-------- Exercise data

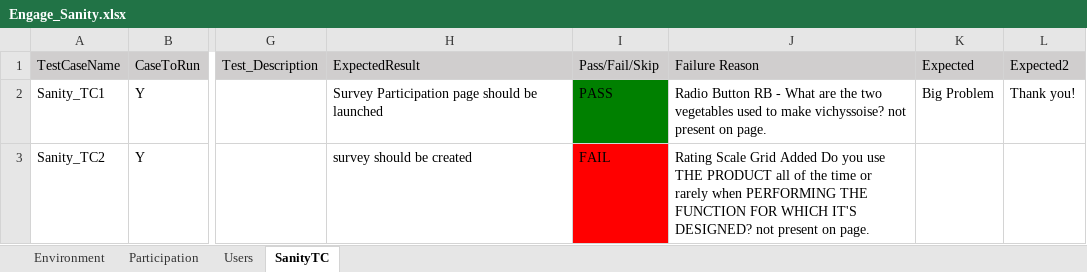
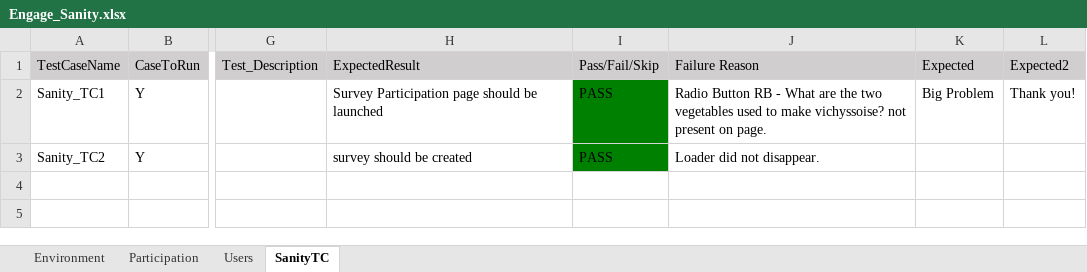
Before and after one commit to numankureshi/AuroraV2, an Excel workbook: Engage/Engage-Sanity/src/main/resources/excelfiles/Engage_Sanity.xlsx, sheet SanityTC, drawn as a sheet; only a part is shown, gaps mark what is left out; values as stored, in another font and other column widths than the file's, no borders; the diff names each change by its address in the sheet, - before the commit and + after, or states it on an @@ line.

```diff
--- a/Engage/Engage-Sanity/src/main/resources/excelfiles/Engage_Sanity.xlsx (sheet SanityTC)
+++ b/Engage/Engage-Sanity/src/main/resources/excelfiles/Engage_Sanity.xlsx (sheet SanityTC)
-I3 (Pass/Fail/Skip): FAIL
+I3 (Pass/Fail/Skip): PASS
-I3 fill: #FF0000
+I3 fill: #008000
-J3 (Failure Reason): Rating Scale Grid Added Do you use THE PRODUCT all of the time or rarely when PERFORMING THE FUNCTION FOR WHICH IT'S DESIGNED? not present on page.
+J3 (Failure Reason): Loader did not disappear.
```
Also changed, not shown: 1 other file.
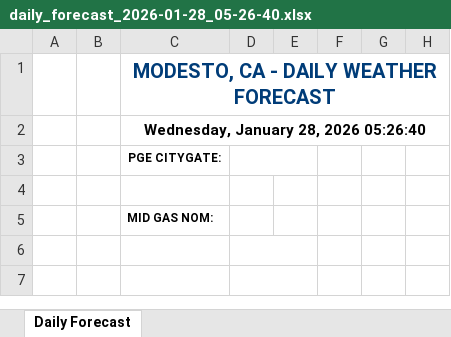
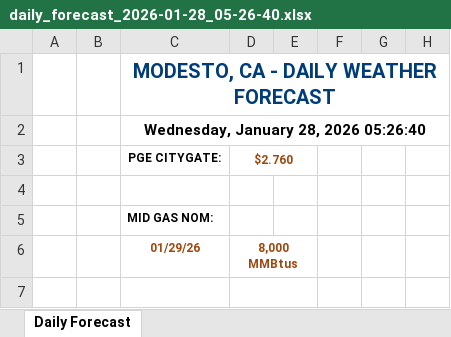
Before and after one commit to mungakim/duck-sun-modesto, an Excel workbook: reports/2026-01/2026-01-28/daily_forecast_2026-01-28_05-26-40.xlsx, sheet Daily Forecast, drawn as a sheet; only a part is shown; values as stored, in another font and other column widths than the file's, no borders; the diff names each change by its address in the sheet, - before the commit and + after, or states it on an @@ line.

Commit message:
Forecast:

```diff
--- a/reports/2026-01/2026-01-28/daily_forecast_2026-01-28_05-26-40.xlsx (sheet Daily Forecast)
+++ b/reports/2026-01/2026-01-28/daily_forecast_2026-01-28_05-26-40.xlsx (sheet Daily Forecast)
-D3 (8,000 MMBtus): (empty)
+D3 (8,000 MMBtus): $2.760
-C6: (empty)
+C6: 01/29/26
-D6: (empty)
+D6: 8,000 MMBtus
```
Also changed, not shown: 18 other files.
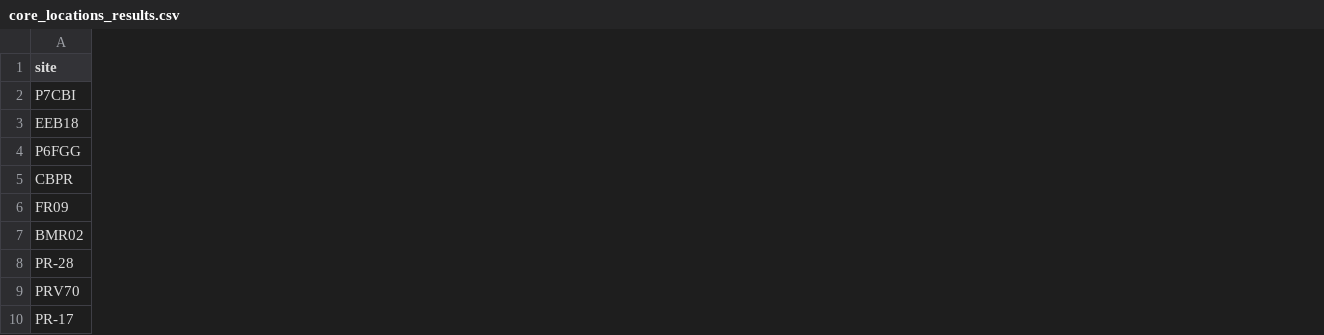
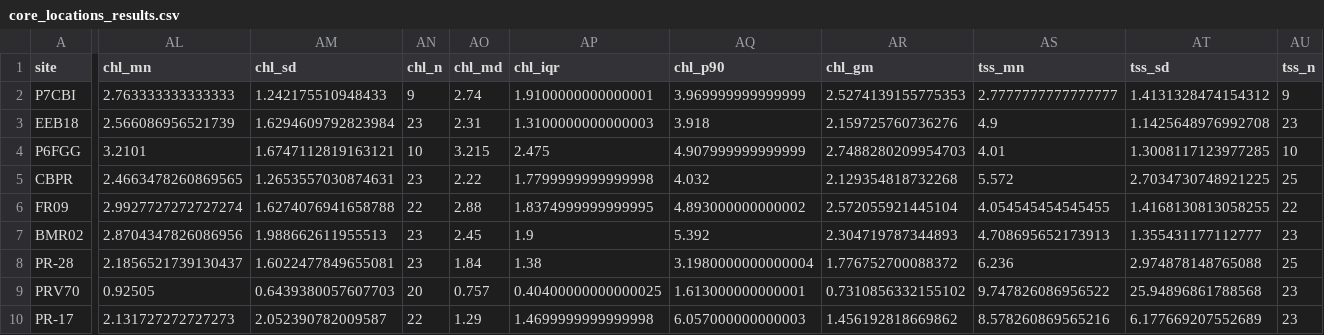
Before and after one commit to CBEP-SoCB-Details/DEP_nutrients, a CSV file: Derived_Data/GIS/core_locations_results.csv, drawn as a sheet; only a part is shown, gaps mark what is left out; the diff covers the shown part only; the diff names each change by its address in the sheet, - before the commit and + after, or states it on an @@ line.

Commit message:
Analyse 2017 Royal River Data

```diff
--- a/Derived_Data/GIS/core_locations_results.csv
+++ b/Derived_Data/GIS/core_locations_results.csv
+column AL (chl_mn), rows 2-10: 2.763333333333333 | 2.566086956521739 | 3.2101 | 2.4663478260869565 | 2.9927727272727274 | 2.8704347826086956 | 2.1856521739130437 | 0.92505 | 2.131727272727273
+column AM (chl_sd), rows 2-10: 1.242175510948433 | 1.6294609792823984 | 1.6747112819163121 | 1.2653557030874631 | 1.6274076941658788 | 1.988662611955513 | 1.6022477849655081 | 0.6439380057607703 | 2.052390782009587
+column AN (chl_n), rows 2-10: 9 | 23 | 10 | 23 | 22 | 23 | 23 | 20 | 22
+column AO (chl_md), rows 2-10: 2.74 | 2.31 | 3.215 | 2.22 | 2.88 | 2.45 | 1.84 | 0.757 | 1.29
+column AP (chl_iqr), rows 2-10: 1.9100000000000001 | 1.3100000000000003 | 2.475 | 1.7799999999999998 | 1.8374999999999995 | 1.9 | 1.38 | 0.40400000000000025 | 1.4699999999999998
+column AQ (chl_p90), rows 2-10: 3.969999999999999 | 3.918 | 4.907999999999999 | 4.032 | 4.893000000000002 | 5.392 | 3.1980000000000004 | 1.613000000000001 | 6.057000000000003
+column AR (chl_gm), rows 2-10: 2.5274139155775353 | 2.159725760736276 | 2.7488280209954703 | 2.129354818732268 | 2.572055921445104 | 2.304719787344893 | 1.776752700088372 | 0.7310856332155102 | 1.456192818669862
+column AS (tss_mn), rows 2-10: 2.7777777777777777 | 4.9 | 4.01 | 5.572 | 4.054545454545455 | 4.708695652173913 | 6.236 | 9.747826086956522 | 8.578260869565216
+column AT (tss_sd), rows 2-10: 1.4131328474154312 | 1.1425648976992708 | 1.3008117123977285 | 2.7034730748921225 | 1.4168130813058255 | 1.355431177112777 | 2.974878148765088 | 25.94896861788568 | 6.177669207552689
+column AU (tss_n), rows 2-10: 9 | 23 | 10 | 25 | 22 | 23 | 25 | 23 | 23
```
Also changed, not shown: 4 added columns elsewhere in this file, Derived_Data/dep_locations.csv, 38 other files.
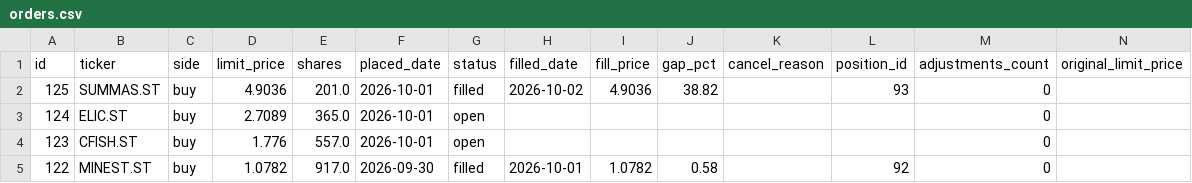
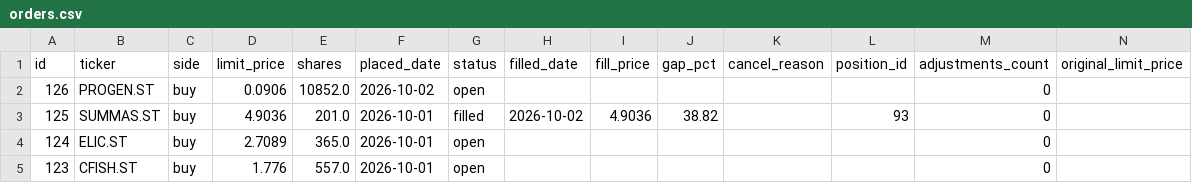
Before and after one commit to benjaminneilan16/small-cap, a CSV file: reports/orders.csv, drawn as a sheet; only a part is shown; the shorter side is filled out with more unchanged rows.

```diff
--- a/reports/orders.csv
+++ b/reports/orders.csv
@@ -1,2 +1,3 @@
 id,ticker,side,limit_price,shares,placed_date,status,filled_date,fill_price,gap_pct,cancel_reason,position_id,adjustments_count,original_limit_price
+126,PROGEN.ST,buy,0.0906,10852.0,2026-10-02,open,,,,,,0,
 125,SUMMAS.ST,buy,4.9036,201.0,2026-10-01,filled,2026-10-02,4.9036,38.82,,93,0,
```
Also changed, not shown: reports/positions.csv, 3 other files.
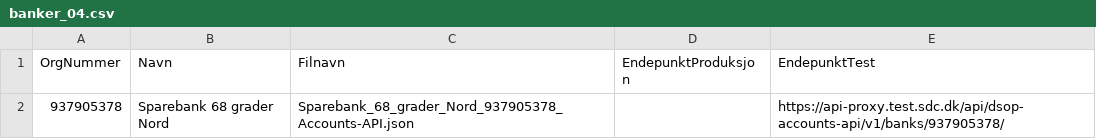
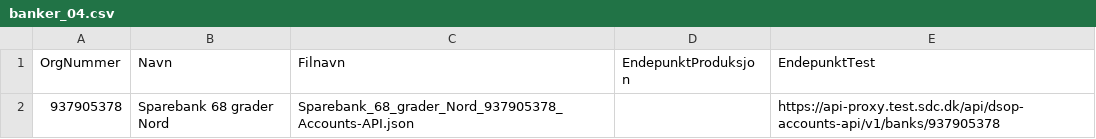
Before and after one commit to Informasjonsforvaltning/dsop-api-spesifikasjoner, a CSV file: banker_04.csv, drawn as a sheet.

```diff
--- a/banker_04.csv
+++ b/banker_04.csv
@@ -1,2 +1,2 @@
 OrgNummer,Navn,Filnavn,EndepunktProduksjon,EndepunktTest
-937905378,"Sparebank 68 grader Nord",Sparebank_68_grader_Nord_937905378_Accounts-API.json,,https://api-proxy.test.sdc.dk/api/dsop-accounts-api/v1/banks/937905378/
+937905378,"Sparebank 68 grader Nord",Sparebank_68_grader_Nord_937905378_Accounts-API.json,,https://api-proxy.test.sdc.dk/api/dsop-accounts-api/v1/banks/937905378
```
Also changed, not shown: 1 other file.
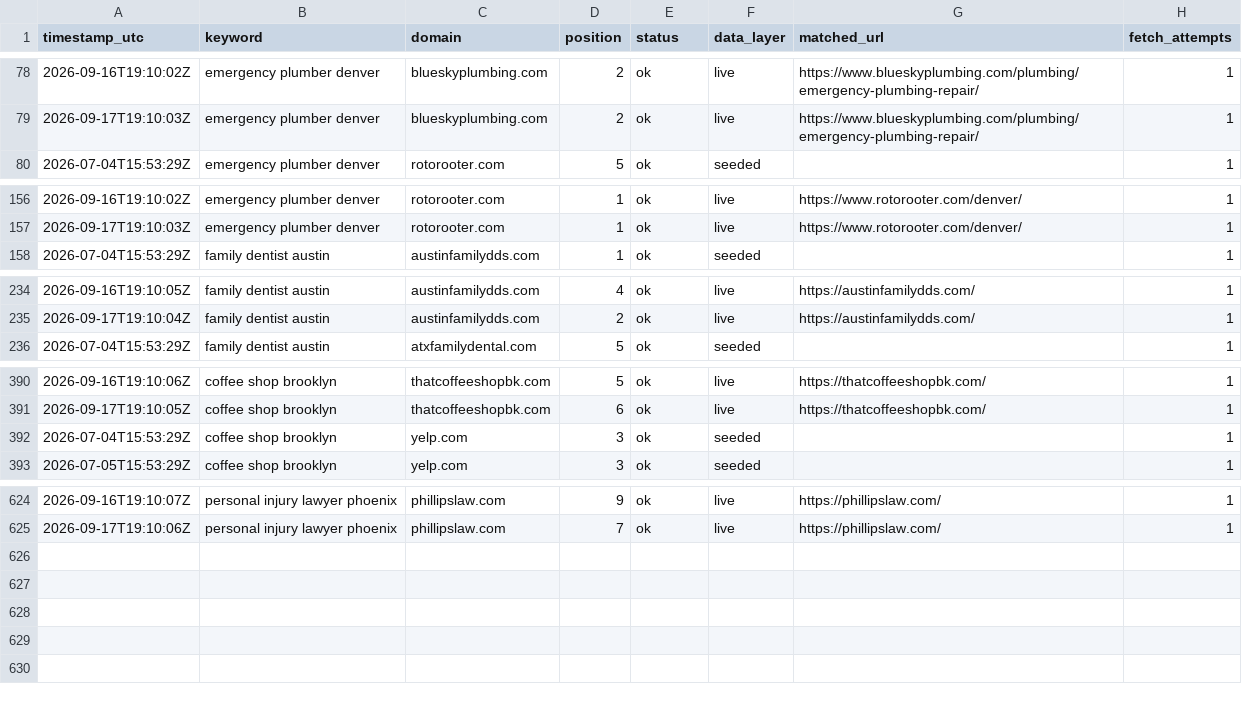
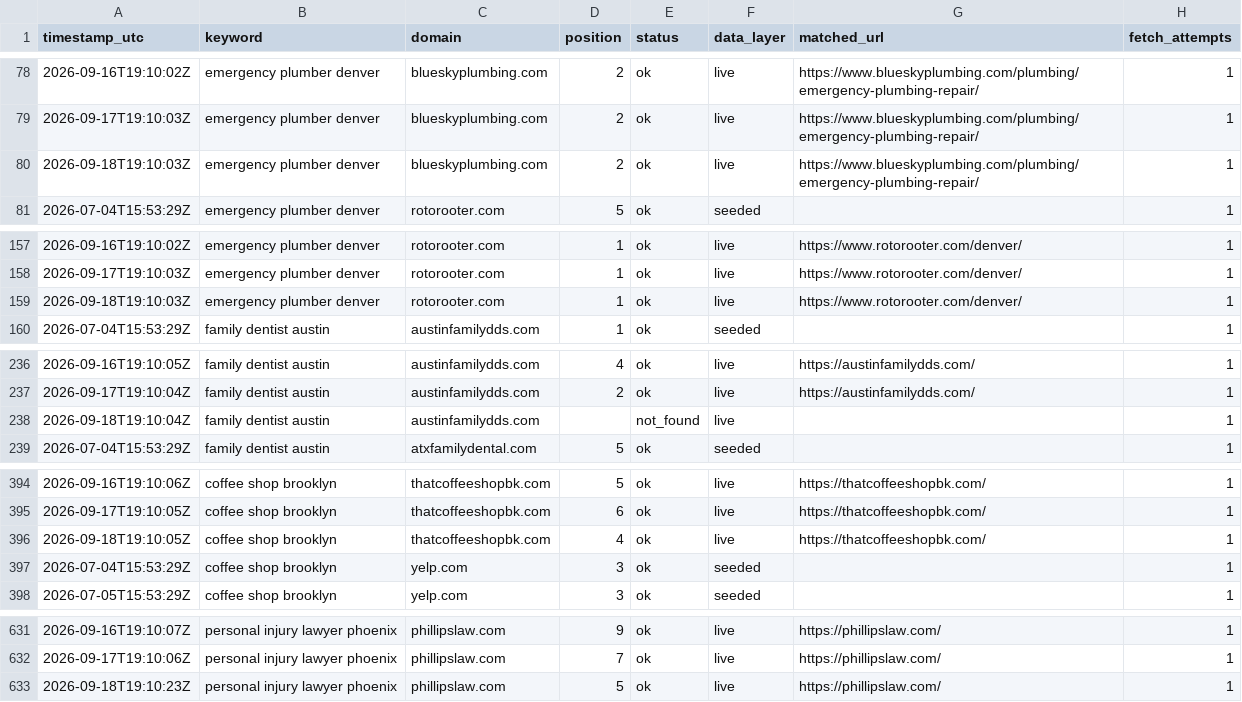
Before and after one commit to Tommyz123/serp-rank-tracker, a CSV file: docs/data.csv, drawn as a sheet; only a part is shown, gaps mark what is left out; the diff covers the shown part only; the diff names each change by its address in the sheet, - before the commit and + after, or states it on an @@ line.

Commit message:
chore: daily rank data refresh

```diff
--- a/docs/data.csv
+++ b/docs/data.csv
+row 80: 2026-09-18T19:10:03Z | emergency plumber denver | blueskyplumbing.com | 2 | ok | live | https://www.blueskyplumbing.com/plumbing/emergency-plumbing-repair/ | 1
+row 159: 2026-09-18T19:10:03Z | emergency plumber denver | rotorooter.com | 1 | ok | live | https://www.rotorooter.com/denver/ | 1
+row 238: 2026-09-18T19:10:04Z | family dentist austin | austinfamilydds.com |  | not_found | live |  | 1
+row 396: 2026-09-18T19:10:05Z | coffee shop brooklyn | thatcoffeeshopbk.com | 4 | ok | live | https://thatcoffeeshopbk.com/ | 1
+row 633: 2026-09-18T19:10:23Z | personal injury lawyer phoenix | phillipslaw.com | 5 | ok | live | https://phillipslaw.com/ | 1
```
Also changed, not shown: 3 added rows elsewhere in this file, 1 other file.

----------------

__Exercise directions__
The expected answer is the complete set of entries, copied verbatim, with no pictures.

__Response__
Before and after one commit to numankureshi/AuroraV2, an Excel workbook: Engage/Engage-Sanity/src/main/resources/excelfiles/Engage_Sanity.xlsx, sheet SanityTC, drawn as a sheet; only a part is shown, gaps mark what is left out; values as stored, in another font and other column widths than the file's, no borders; the diff names each change by its address in the sheet, - before the commit and + after, or states it on an @@ line.

```diff
--- a/Engage/Engage-Sanity/src/main/resources/excelfiles/Engage_Sanity.xlsx (sheet SanityTC)
+++ b/Engage/Engage-Sanity/src/main/resources/excelfiles/Engage_Sanity.xlsx (sheet SanityTC)
-I3 (Pass/Fail/Skip): FAIL
+I3 (Pass/Fail/Skip): PASS
-I3 fill: #FF0000
+I3 fill: #008000
-J3 (Failure Reason): Rating Scale Grid Added Do you use THE PRODUCT all of the time or rarely when PERFORMING THE FUNCTION FOR WHICH IT'S DESIGNED? not present on page.
+J3 (Failure Reason): Loader did not disappear.
```
Also changed, not shown: 1 other file.
Before and after one commit to mungakim/duck-sun-modesto, an Excel workbook: reports/2026-01/2026-01-28/daily_forecast_2026-01-28_05-26-40.xlsx, sheet Daily Forecast, drawn as a sheet; only a part is shown; values as stored, in another font and other column widths than the file's, no borders; the diff names each change by its address in the sheet, - before the commit and + after, or states it on an @@ line.

Commit message:
Forecast:

```diff
--- a/reports/2026-01/2026-01-28/daily_forecast_2026-01-28_05-26-40.xlsx (sheet Daily Forecast)
+++ b/reports/2026-01/2026-01-28/daily_forecast_2026-01-28_05-26-40.xlsx (sheet Daily Forecast)
-D3 (8,000 MMBtus): (empty)
+D3 (8,000 MMBtus): $2.760
-C6: (empty)
+C6: 01/29/26
-D6: (empty)
+D6: 8,000 MMBtus
```
Also changed, not shown: 18 other files.
Before and after one commit to CBEP-SoCB-Details/DEP_nutrients, a CSV file: Derived_Data/GIS/core_locations_results.csv, drawn as a sheet; only a part is shown, gaps mark what is left out; the diff covers the shown part only; the diff names each change by its address in the sheet, - before the commit and + after, or states it on an @@ line.

Commit message:
Analyse 2017 Royal River Data

```diff
--- a/Derived_Data/GIS/core_locations_results.csv
+++ b/Derived_Data/GIS/core_locations_results.csv
+column AL (chl_mn), rows 2-10: 2.763333333333333 | 2.566086956521739 | 3.2101 | 2.4663478260869565 | 2.9927727272727274 | 2.8704347826086956 | 2.1856521739130437 | 0.92505 | 2.131727272727273
+column AM (chl_sd), rows 2-10: 1.242175510948433 | 1.6294609792823984 | 1.6747112819163121 | 1.2653557030874631 | 1.6274076941658788 | 1.988662611955513 | 1.6022477849655081 | 0.6439380057607703 | 2.052390782009587
+column AN (chl_n), rows 2-10: 9 | 23 | 10 | 23 | 22 | 23 | 23 | 20 | 22
+column AO (chl_md), rows 2-10: 2.74 | 2.31 | 3.215 | 2.22 | 2.88 | 2.45 | 1.84 | 0.757 | 1.29
+column AP (chl_iqr), rows 2-10: 1.9100000000000001 | 1.3100000000000003 | 2.475 | 1.7799999999999998 | 1.8374999999999995 | 1.9 | 1.38 | 0.40400000000000025 | 1.4699999999999998
+column AQ (chl_p90), rows 2-10: 3.969999999999999 | 3.918 | 4.907999999999999 | 4.032 | 4.893000000000002 | 5.392 | 3.1980000000000004 | 1.613000000000001 | 6.057000000000003
+column AR (chl_gm), rows 2-10: 2.5274139155775353 | 2.159725760736276 | 2.7488280209954703 | 2.129354818732268 | 2.572055921445104 | 2.304719787344893 | 1.776752700088372 | 0.7310856332155102 | 1.456192818669862
+column AS (tss_mn), rows 2-10: 2.7777777777777777 | 4.9 | 4.01 | 5.572 | 4.054545454545455 | 4.708695652173913 | 6.236 | 9.747826086956522 | 8.578260869565216
+column AT (tss_sd), rows 2-10: 1.4131328474154312 | 1.1425648976992708 | 1.3008117123977285 | 2.7034730748921225 | 1.4168130813058255 | 1.355431177112777 | 2.974878148765088 | 25.94896861788568 | 6.177669207552689
+column AU (tss_n), rows 2-10: 9 | 23 | 10 | 25 | 22 | 23 | 25 | 23 | 23
```
Also changed, not shown: 4 added columns elsewhere in this file, Derived_Data/dep_locations.csv, 38 other files.
Before and after one commit to benjaminneilan16/small-cap, a CSV file: reports/orders.csv, drawn as a sheet; only a part is shown; the shorter side is filled out with more unchanged rows.

```diff
--- a/reports/orders.csv
+++ b/reports/orders.csv
@@ -1,2 +1,3 @@
 id,ticker,side,limit_price,shares,placed_date,status,filled_date,fill_price,gap_pct,cancel_reason,position_id,adjustments_count,original_limit_price
+126,PROGEN.ST,buy,0.0906,10852.0,2026-10-02,open,,,,,,0,
 125,SUMMAS.ST,buy,4.9036,201.0,2026-10-01,filled,2026-10-02,4.9036,38.82,,93,0,
```
Also changed, not shown: reports/positions.csv, 3 other files.
Before and after one commit to Informasjonsforvaltning/dsop-api-spesifikasjoner, a CSV file: banker_04.csv, drawn as a sheet.

```diff
--- a/banker_04.csv
+++ b/banker_04.csv
@@ -1,2 +1,2 @@
 OrgNummer,Navn,Filnavn,EndepunktProduksjon,EndepunktTest
-937905378,"Sparebank 68 grader Nord",Sparebank_68_grader_Nord_937905378_Accounts-API.json,,https://api-proxy.test.sdc.dk/api/dsop-accounts-api/v1/banks/937905378/
+937905378,"Sparebank 68 grader Nord",Sparebank_68_grader_Nord_937905378_Accounts-API.json,,https://api-proxy.test.sdc.dk/api/dsop-accounts-api/v1/banks/937905378
```
Also changed, not shown: 1 other file.
Before and after one commit to Tommyz123/serp-rank-tracker, a CSV file: docs/data.csv, drawn as a sheet; only a part is shown, gaps mark what is left out; the diff covers the shown part only; the diff names each change by its address in the sheet, - before the commit and + after, or states it on an @@ line.

Commit message:
chore: daily rank data refresh

```diff
--- a/docs/data.csv
+++ b/docs/data.csv
+row 80: 2026-09-18T19:10:03Z | emergency plumber denver | blueskyplumbing.com | 2 | ok | live | https://www.blueskyplumbing.com/plumbing/emergency-plumbing-repair/ | 1
+row 159: 2026-09-18T19:10:03Z | emergency plumber denver | rotorooter.com | 1 | ok | live | https://www.rotorooter.com/denver/ | 1
+row 238: 2026-09-18T19:10:04Z | family dentist austin | austinfamilydds.com |  | not_found | live |  | 1
+row 396: 2026-09-18T19:10:05Z | coffee shop brooklyn | thatcoffeeshopbk.com | 4 | ok | live | https://thatcoffeeshopbk.com/ | 1
+row 633: 2026-09-18T19:10:23Z | personal injury lawyer phoenix | phillipslaw.com | 5 | ok | live | https://phillipslaw.com/ | 1
```
Also changed, not shown: 3 added rows elsewhere in this file, 1 other file.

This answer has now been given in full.